Mid-Year Reorganization: T.C.’s Administration Reshuffles

By Sam Wingfield and Griffin Harris

On February 5, a T.C. press release announced that, among other moves, Jessica Hillery would transition from Minnie Howard Lead Administrator to the T.C. Williams Lead Math Administrator and Mark Eisenhour from Director of Student Activities to Minnie Howard Lead Administrator in an effort to improve math scores.

The moves were met with surprise and, in some cases, apprehension, according to Principal Peter Balas and sources familiar with the matter.

Balas decided to reorganize his administrative team after ACPS conducted a mid-year assessment of student performance, which showed “continued improvement needs in mathematics,” according to the press release. Though the school-calculated pass rate for students who took the winter Algebra I SOL increased this year, Balas said he wanted to restore the full-accreditation status T.C. held when Suzanne Maxey was Principal and he was Assistant Principal.

The Virginia Department of Education (VDOE) tells subject area-warned schools what must be included in lesson plans. T.C. is partially accredited and warned in mathematics at present and must have a detailed plan for improvement approved by the VDOE, including common assessment development, collaborative lesson planning, and monitoring student performance.

Balas insists that the transition of Hillery to a math-focused position will help this process significantly.

“[T]hese programs… require considerable staff support to implement effectively,” Balas said in the press release. “Hillery adds to this staff support as a former math teacher and the only current administrator with math classroom experience,” he said.

No longer Lead Administrator at Minnie Howard, Hillery now divides her days between Minnie Howard and the King Street campus, reviews more math-related data and meets with teachers during planning periods.

For instance, she now meets “with all the geometry teachers at King Street one period, and all the geometry teachers at Minnie Howard [another] period.” Before the administrative reorganization, math teachers would meet without administrative oversight.

“[Hillery] is helping to direct the work we do within the professional learning communities,” Geometry and AP Statistics teacher Nancy Zeigelbauer said. “She is making sure we meet the state standards with our tests [and] with our reviews.”

Hillery is not bitter about leaving Minnie Howard, but she is “sad that [she] can’t finish what [she] started [at Minnie Howard].”

“I was already getting excited about preparing for the new year now that I’ve got six months under my belt,” she added.

Hillery is “excited about the challenge” of her new position and is “flattered” that the administration chose her to “make it happen.” Balas will decide this summer if Hillery and Eisenhour will retain their respective positions or if they will be reassigned.

Eisenhour, who was chosen because of his administrative experience at Minnie Howard (years ago he hired Balas at Minnie Howard), said he has assumed Hillery’s former duties, which include monitoring “school climate.”

Eisenhour said that he was “not too surprised by the change.” Immediately prior to his position as Director of Student Activities, he was an Academic Principal at T.C. He has served in many different capacities in the school system, including administrative positions at Minnie Howard, Mt. Vernon Elementary School, and the central office.

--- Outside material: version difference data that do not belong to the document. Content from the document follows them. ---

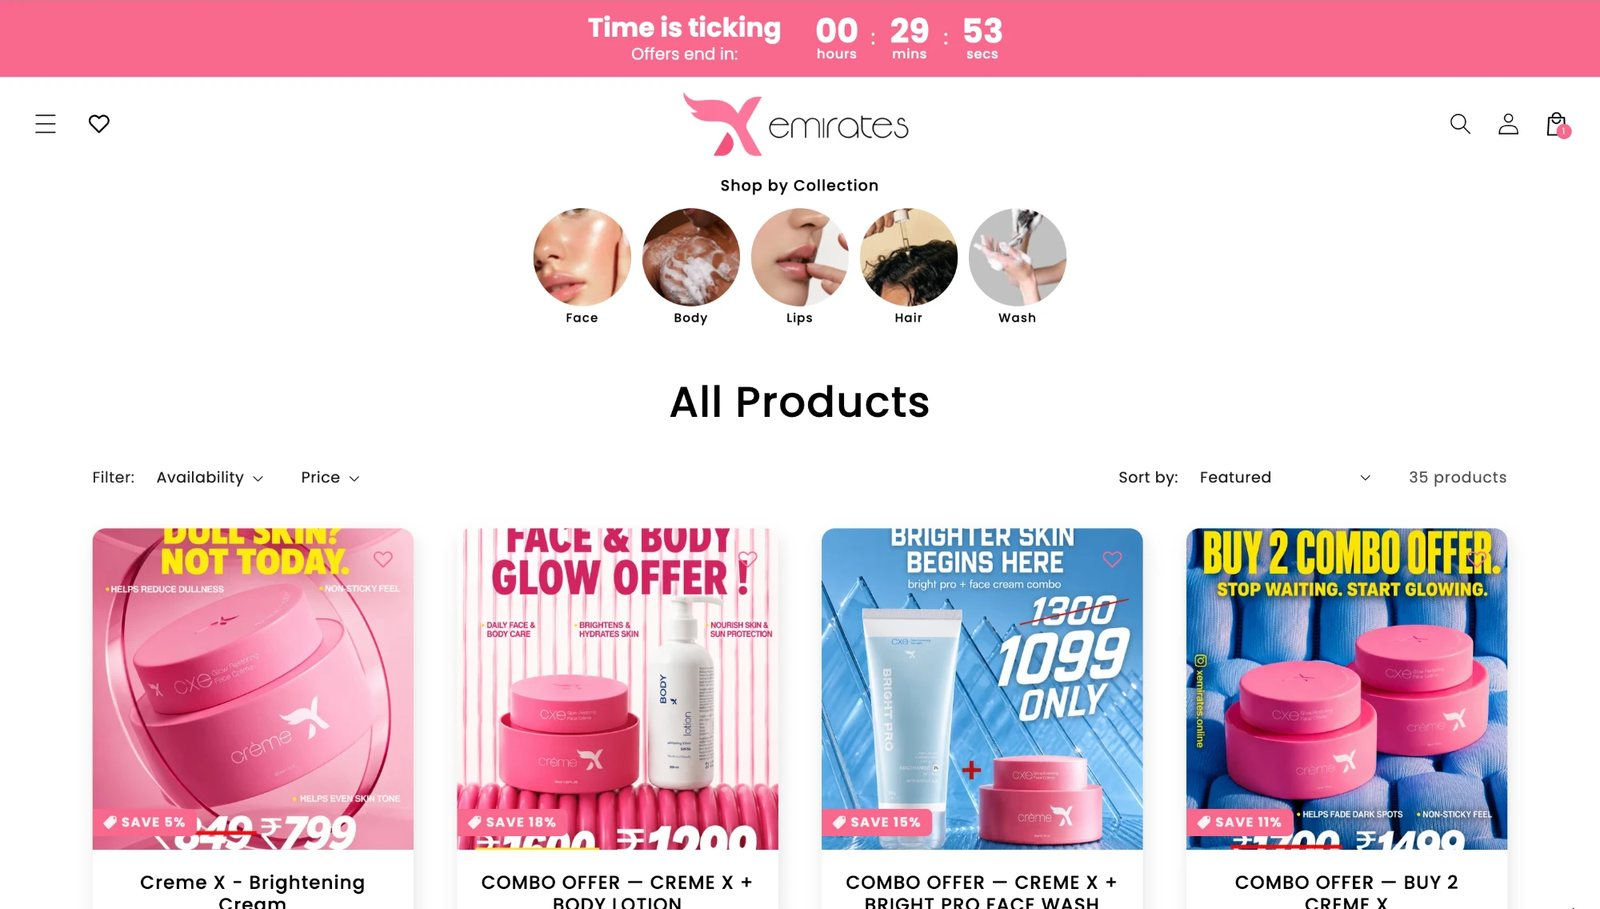
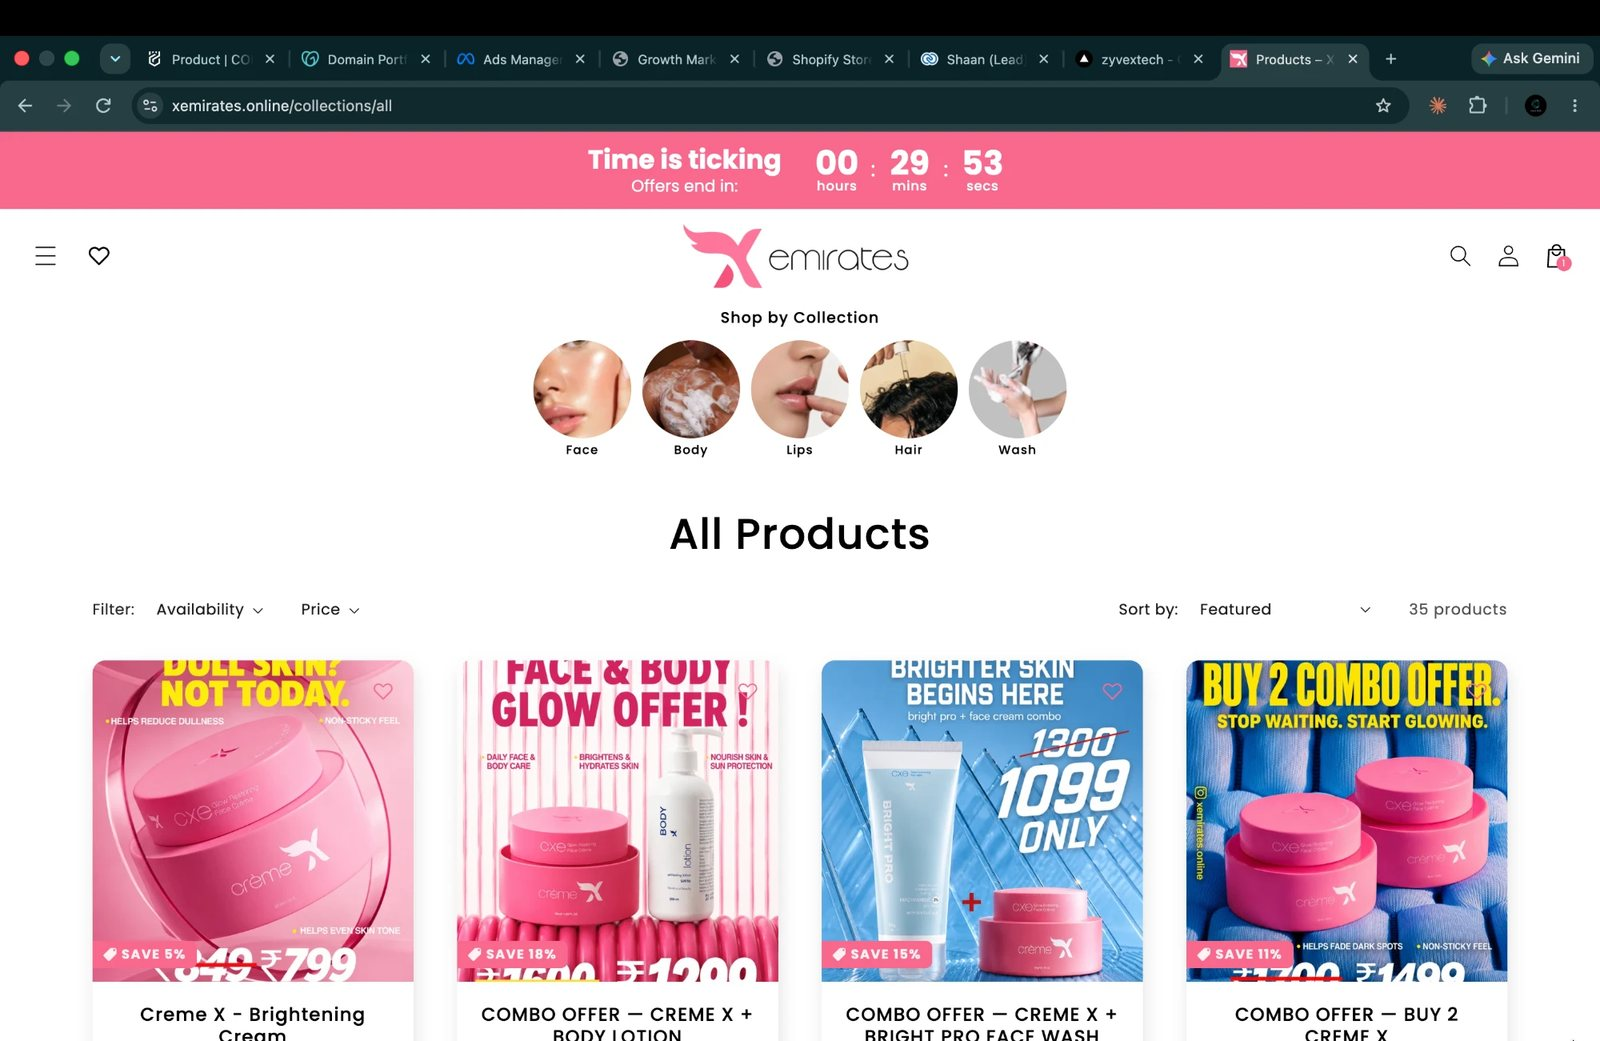
Use full uncropped screenshots on X Emirates case study
Customer phone numbers in the WhatsApp log stay blurred.

Claude-Session: https://claude.ai/code/session_01Sdg1Ejk7TR7D7UxsLftoRW

diff --git a/works/x-emirates/index.html b/works/x-emirates/index.html
@@ -428,7 +428,7 @@ padding-bottom:2px;white-space:nowrap;transition:color .18s,border-color .18s}
 <h2 class="h2" style="margin-top:12px;font-size:clamp(25px,3.2vw,34px)">&#8377;76 Lakhs in Revenue</h2>
 <p class="card-body" style="font-size:16px;max-width:70ch">With the sale happening on the website, growth became something we could build on. The store has done <b>&#8377;76,65,516</b> in total sales on Shopify this year, from 1 January to 2 October 2026.</p>
 <div class="wshots">
-<img src="/assets/work/xemirates-sales.jpg" alt="Shopify dashboard showing &#8377;76,65,516.76 in total sales, 1 January to 2 October 2026" loading="lazy" style="max-width:760px;margin:0 auto">
+<img src="/assets/work/xemirates-sales.jpg" alt="Shopify dashboard showing &#8377;76,65,516.76 in total sales, 1 January to 2 October 2026" loading="lazy">
 </div>
 </div>
 <div class="wblock">
@@ -437,7 +437,7 @@ padding-bottom:2px;white-space:nowrap;transition:color .18s,border-color .18s}
 <p class="card-body" style="font-size:16px;max-width:70ch">We rebuilt the ad account from the previous agency: campaign structure, audiences and creative testing run as an ongoing system tied to a real checkout. In July 2026 the account spent <b>&#8377;1,80,812</b> and returned <b>&#8377;15,04,356</b> in revenue, a purchase ROAS of <b>8.32x</b>.</p>
 <div class="metrics" style="max-width:640px"><div class="metric"><p class="metric-v">&#8377;1.8L</p><p class="metric-l">Ad spend, July</p></div><div class="metric"><p class="metric-v">&#8377;15.04L</p><p class="metric-l">Revenue, July</p></div><div class="metric"><p class="metric-v">8.32x</p><p class="metric-l">ROAS achieved</p></div></div>
 <div class="wshots">
-<img src="/assets/work/xemirates-roas.jpg" alt="Meta Ads Manager July 2026 summary: &#8377;1,80,812 spent, 8.32 purchase ROAS" loading="lazy" style="max-width:493px;margin:0 auto">
+<img src="/assets/work/xemirates-roas.jpg" alt="Meta Ads Manager July 2026 summary: &#8377;1,80,812 spent, 8.32 purchase ROAS" loading="lazy">
 </div>
 </div>
 <div class="wblock">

According to Balas and others, administrators were told of these changes shortly before the end of the first semester. Indirect input from students and staff contributed to Balas’ thought process, but the ultimate decision was made without outside counsel.

“He [Balas] just kind of told me,” Hillery said. “Our greatest need is in math, so we have to focus in that area.”

The changes caused tension and even anger within the administration, said sources close to the issue. Each individual involved was spoken to directly by Balas and Lead Administrator Tammy Ignacio and the reactions, according to Balas, paralleled the “stages of grief.”

With changes as abrupt and difficult as these ones are, it is expected that people are initially “apprehensive,” Balas said.

This administrative overhaul comes at a time when T.C. and ACPS are undergoing a shift in sheer population and in demographics. T.C. has spent the past two years partially-accredited, joining two other ACPS schools. New Superintendent Dr. Gregory Hutchings will start his first year in September 2018 as Balas begins his second. Ferdinand Day Elementary School opens next year, too, as discussions about the need for a second high school continue.

Change has already begun in Alexandria, and T.C.’s mid-year administrative reorganization conveys its urgency.